**The problem**
The lines to copy from the data below are those that hold the string "background".

Recorded data
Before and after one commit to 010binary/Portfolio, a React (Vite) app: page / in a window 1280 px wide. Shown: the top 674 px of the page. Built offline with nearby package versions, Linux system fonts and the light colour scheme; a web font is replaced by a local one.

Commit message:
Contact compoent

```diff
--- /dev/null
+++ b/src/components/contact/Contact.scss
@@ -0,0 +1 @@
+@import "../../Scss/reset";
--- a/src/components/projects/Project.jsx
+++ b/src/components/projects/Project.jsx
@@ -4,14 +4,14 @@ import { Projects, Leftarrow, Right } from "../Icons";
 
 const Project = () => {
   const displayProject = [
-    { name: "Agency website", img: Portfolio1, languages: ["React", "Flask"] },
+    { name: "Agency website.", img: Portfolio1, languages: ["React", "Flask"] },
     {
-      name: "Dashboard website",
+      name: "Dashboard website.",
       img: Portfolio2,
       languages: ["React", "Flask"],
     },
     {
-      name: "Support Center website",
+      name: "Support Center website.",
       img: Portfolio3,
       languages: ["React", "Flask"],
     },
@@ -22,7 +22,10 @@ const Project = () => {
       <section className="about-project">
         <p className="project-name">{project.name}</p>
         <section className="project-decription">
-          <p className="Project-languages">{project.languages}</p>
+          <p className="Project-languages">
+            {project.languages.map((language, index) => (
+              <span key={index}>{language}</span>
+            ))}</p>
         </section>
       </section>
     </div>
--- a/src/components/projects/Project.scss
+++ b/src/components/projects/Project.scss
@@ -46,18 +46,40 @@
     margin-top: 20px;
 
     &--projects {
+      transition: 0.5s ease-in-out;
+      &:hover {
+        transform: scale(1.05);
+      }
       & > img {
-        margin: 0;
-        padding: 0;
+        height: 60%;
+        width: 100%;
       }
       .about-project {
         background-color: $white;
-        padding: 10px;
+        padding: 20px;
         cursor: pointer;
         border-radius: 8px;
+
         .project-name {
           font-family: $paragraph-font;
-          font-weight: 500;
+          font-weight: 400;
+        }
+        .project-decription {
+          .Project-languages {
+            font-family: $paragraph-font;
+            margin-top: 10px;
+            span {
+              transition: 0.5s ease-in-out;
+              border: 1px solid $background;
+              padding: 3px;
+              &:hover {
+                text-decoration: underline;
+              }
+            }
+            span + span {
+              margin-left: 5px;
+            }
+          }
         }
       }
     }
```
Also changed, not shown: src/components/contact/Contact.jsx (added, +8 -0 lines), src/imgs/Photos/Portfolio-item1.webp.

**Answer to the problem**
         background-color: $white;
+              border: 1px solid $background;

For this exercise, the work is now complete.